Work task: Among the entries, find the lines with the string "option" and report them.

Before-and-after change data:

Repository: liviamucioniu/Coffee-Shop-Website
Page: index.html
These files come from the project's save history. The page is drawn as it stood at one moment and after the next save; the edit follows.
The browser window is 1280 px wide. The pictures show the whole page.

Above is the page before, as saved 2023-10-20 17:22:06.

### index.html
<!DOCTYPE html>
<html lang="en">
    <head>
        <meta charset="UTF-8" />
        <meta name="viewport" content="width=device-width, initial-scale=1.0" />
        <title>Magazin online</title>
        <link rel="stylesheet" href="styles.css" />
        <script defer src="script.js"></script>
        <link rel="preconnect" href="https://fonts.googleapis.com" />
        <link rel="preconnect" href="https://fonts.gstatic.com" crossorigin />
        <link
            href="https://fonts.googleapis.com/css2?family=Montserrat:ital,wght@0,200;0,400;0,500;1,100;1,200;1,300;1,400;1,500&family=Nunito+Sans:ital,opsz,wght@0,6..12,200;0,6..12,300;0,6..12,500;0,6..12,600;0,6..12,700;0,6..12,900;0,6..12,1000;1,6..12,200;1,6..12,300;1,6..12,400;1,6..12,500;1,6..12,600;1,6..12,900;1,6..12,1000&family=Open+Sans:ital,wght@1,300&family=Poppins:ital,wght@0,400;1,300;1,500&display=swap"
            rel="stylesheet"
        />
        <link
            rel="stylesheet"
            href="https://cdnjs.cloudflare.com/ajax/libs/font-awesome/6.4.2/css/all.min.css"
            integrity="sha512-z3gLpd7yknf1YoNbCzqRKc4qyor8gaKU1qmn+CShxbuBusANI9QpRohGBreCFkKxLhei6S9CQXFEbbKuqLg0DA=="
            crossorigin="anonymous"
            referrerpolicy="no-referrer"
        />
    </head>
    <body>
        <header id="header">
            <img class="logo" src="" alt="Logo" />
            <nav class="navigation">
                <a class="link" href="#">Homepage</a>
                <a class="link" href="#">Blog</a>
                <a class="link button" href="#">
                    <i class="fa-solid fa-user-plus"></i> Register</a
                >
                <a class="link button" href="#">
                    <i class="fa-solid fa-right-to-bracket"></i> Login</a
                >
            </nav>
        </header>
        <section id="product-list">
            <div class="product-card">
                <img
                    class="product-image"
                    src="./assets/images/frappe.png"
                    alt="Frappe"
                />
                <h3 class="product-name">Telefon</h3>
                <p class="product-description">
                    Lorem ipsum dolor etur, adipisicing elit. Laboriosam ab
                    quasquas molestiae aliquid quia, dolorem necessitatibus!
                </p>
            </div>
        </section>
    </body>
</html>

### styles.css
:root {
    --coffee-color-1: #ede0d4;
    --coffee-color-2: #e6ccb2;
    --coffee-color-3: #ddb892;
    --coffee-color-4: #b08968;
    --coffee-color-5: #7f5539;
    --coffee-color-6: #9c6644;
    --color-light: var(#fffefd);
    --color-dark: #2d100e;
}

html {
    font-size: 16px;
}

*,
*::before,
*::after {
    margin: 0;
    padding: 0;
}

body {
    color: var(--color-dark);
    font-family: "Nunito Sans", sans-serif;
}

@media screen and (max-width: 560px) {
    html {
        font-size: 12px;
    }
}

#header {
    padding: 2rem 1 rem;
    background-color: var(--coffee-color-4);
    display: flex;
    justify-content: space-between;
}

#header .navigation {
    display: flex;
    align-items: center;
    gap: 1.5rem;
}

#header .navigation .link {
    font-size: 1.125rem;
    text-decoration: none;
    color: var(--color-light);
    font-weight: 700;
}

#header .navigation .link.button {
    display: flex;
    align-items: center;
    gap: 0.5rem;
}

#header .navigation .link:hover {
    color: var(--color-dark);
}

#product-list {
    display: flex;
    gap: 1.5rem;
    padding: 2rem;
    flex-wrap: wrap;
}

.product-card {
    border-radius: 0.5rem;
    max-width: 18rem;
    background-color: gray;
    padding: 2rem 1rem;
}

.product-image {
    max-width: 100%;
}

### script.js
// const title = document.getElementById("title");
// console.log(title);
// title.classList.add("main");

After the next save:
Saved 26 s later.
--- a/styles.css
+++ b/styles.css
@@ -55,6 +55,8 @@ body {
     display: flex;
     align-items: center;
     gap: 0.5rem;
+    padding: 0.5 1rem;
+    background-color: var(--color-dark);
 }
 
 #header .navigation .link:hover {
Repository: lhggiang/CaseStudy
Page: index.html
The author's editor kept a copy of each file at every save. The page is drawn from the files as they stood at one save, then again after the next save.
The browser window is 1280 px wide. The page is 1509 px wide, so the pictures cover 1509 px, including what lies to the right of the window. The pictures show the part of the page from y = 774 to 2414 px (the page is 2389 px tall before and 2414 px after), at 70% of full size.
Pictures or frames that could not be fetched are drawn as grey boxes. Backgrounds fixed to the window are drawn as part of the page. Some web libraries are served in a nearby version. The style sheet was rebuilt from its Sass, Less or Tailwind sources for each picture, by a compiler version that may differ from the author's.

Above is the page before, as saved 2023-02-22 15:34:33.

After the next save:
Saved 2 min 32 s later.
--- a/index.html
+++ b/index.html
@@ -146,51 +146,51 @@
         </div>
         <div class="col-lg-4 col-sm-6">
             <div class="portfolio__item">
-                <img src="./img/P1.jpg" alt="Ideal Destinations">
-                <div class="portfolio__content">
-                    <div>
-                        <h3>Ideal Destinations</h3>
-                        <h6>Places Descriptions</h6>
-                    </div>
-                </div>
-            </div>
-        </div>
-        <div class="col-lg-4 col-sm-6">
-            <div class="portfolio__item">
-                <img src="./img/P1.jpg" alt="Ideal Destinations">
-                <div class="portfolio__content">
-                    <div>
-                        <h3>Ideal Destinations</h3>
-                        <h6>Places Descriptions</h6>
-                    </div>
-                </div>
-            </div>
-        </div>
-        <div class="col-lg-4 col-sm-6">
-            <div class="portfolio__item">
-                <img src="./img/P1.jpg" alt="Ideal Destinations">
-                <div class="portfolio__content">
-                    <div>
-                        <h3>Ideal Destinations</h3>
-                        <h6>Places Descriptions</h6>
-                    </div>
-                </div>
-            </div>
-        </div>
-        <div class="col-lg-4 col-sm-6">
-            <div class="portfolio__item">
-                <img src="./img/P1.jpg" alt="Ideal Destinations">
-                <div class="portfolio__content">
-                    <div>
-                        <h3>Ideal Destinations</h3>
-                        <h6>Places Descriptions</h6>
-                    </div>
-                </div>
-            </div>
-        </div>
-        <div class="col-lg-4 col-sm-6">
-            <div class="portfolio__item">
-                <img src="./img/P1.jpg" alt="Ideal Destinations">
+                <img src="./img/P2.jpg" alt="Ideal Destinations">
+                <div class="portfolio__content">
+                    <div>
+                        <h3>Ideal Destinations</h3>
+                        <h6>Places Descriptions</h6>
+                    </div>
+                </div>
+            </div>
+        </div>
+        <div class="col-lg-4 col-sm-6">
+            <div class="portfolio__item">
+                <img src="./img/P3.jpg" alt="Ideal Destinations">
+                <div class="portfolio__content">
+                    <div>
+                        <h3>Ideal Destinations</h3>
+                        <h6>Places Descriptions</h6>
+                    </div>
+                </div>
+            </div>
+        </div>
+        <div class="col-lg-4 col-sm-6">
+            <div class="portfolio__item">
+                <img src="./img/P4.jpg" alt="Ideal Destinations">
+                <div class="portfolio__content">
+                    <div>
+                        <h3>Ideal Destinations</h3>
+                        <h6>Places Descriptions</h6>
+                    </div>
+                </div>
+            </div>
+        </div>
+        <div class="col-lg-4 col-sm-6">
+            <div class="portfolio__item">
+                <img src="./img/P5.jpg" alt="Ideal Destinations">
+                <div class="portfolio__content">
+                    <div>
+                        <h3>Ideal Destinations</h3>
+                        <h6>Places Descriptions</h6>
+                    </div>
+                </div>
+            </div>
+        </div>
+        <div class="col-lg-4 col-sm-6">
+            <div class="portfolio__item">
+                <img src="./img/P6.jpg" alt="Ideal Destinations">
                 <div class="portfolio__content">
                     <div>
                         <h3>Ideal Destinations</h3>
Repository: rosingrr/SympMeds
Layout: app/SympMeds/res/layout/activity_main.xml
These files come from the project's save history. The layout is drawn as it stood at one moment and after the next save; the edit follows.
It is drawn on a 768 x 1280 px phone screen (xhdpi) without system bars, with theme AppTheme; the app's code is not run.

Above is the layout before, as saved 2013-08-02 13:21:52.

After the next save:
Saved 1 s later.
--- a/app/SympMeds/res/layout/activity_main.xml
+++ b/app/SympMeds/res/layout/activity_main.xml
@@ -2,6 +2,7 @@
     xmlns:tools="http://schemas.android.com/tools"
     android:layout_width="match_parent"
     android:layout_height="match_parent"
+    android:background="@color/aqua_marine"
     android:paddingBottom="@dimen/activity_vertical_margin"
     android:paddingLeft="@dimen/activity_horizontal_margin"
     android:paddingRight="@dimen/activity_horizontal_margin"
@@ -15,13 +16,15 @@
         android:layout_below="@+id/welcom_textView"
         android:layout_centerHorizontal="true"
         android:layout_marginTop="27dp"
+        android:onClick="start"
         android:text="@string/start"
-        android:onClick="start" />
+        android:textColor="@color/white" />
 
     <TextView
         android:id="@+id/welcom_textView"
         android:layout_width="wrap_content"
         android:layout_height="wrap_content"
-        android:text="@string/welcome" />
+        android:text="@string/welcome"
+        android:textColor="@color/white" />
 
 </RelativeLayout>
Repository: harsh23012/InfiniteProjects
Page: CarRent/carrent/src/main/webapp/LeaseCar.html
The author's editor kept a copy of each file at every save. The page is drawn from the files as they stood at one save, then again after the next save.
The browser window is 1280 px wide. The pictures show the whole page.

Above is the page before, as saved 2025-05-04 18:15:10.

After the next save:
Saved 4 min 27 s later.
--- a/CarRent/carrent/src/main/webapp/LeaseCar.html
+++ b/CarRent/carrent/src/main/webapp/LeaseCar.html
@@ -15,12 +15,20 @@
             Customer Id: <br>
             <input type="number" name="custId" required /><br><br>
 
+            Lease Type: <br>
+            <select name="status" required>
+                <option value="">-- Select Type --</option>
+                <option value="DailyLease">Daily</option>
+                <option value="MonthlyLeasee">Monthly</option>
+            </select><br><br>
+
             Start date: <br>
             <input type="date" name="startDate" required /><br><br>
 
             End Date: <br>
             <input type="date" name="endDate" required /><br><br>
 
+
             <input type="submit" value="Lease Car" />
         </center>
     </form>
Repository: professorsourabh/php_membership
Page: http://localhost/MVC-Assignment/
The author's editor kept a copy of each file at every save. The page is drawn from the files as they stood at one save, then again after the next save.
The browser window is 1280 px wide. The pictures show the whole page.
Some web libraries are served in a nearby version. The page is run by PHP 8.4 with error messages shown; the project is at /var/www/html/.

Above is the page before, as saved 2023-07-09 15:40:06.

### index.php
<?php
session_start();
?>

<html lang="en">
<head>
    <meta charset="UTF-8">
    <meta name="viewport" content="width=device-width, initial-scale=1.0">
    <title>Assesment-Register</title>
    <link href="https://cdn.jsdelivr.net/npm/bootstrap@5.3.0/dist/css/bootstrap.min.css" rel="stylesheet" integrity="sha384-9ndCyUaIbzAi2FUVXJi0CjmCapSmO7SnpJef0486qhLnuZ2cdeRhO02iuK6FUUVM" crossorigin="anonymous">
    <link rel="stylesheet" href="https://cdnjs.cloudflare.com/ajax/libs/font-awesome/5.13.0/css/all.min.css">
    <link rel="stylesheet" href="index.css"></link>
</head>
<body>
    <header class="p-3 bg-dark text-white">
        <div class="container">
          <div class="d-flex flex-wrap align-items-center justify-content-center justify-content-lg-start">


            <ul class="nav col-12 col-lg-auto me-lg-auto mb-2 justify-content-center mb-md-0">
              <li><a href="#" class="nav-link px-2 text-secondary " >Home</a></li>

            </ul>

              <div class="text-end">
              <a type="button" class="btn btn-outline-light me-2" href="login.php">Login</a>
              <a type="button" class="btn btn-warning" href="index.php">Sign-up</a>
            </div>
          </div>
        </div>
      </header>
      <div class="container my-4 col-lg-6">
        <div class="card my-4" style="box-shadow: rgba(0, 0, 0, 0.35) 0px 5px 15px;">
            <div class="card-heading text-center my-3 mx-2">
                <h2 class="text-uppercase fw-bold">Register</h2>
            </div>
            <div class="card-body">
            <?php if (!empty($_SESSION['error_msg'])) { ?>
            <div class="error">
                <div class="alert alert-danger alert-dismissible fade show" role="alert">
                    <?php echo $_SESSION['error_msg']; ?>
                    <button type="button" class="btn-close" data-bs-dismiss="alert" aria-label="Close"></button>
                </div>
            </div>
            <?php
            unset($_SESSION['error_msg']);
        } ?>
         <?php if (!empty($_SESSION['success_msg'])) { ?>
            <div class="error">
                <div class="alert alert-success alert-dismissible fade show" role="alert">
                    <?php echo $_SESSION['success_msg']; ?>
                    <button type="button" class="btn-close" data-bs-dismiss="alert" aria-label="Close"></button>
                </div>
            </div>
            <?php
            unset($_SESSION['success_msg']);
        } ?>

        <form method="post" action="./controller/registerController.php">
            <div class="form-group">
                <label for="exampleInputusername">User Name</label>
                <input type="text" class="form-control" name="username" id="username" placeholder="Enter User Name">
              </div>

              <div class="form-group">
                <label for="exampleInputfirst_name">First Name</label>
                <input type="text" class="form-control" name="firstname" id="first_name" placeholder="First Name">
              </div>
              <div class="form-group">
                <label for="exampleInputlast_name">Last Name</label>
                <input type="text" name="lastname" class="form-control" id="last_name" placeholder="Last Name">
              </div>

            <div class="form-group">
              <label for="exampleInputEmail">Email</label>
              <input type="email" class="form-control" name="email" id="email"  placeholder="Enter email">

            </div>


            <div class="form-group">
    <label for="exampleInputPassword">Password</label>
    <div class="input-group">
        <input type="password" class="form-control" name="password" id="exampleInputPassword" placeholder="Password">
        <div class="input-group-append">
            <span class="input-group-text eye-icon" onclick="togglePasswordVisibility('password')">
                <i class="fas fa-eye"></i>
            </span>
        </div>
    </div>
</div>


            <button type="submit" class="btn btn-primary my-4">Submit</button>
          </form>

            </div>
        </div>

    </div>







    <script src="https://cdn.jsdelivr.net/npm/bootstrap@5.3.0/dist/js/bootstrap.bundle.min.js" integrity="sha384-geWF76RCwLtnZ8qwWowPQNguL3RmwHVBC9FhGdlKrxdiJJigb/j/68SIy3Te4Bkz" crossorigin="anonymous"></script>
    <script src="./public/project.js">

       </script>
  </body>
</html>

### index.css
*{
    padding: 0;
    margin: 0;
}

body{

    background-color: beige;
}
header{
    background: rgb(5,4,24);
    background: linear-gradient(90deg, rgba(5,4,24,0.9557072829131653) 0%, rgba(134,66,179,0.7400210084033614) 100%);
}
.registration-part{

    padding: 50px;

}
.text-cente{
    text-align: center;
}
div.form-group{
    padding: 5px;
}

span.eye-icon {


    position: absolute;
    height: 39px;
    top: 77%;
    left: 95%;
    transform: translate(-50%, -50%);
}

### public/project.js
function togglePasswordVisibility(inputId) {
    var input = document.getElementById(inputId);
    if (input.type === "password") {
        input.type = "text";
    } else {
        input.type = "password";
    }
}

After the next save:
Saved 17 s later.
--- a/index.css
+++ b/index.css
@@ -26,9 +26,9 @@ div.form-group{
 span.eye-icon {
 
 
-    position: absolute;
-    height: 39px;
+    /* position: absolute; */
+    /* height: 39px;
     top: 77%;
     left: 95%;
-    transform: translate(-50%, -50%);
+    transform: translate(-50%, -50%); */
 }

Exercise response:
+                <option value="">-- Select Type --</option>
+                <option value="DailyLease">Daily</option>
+                <option value="MonthlyLeasee">Monthly</option>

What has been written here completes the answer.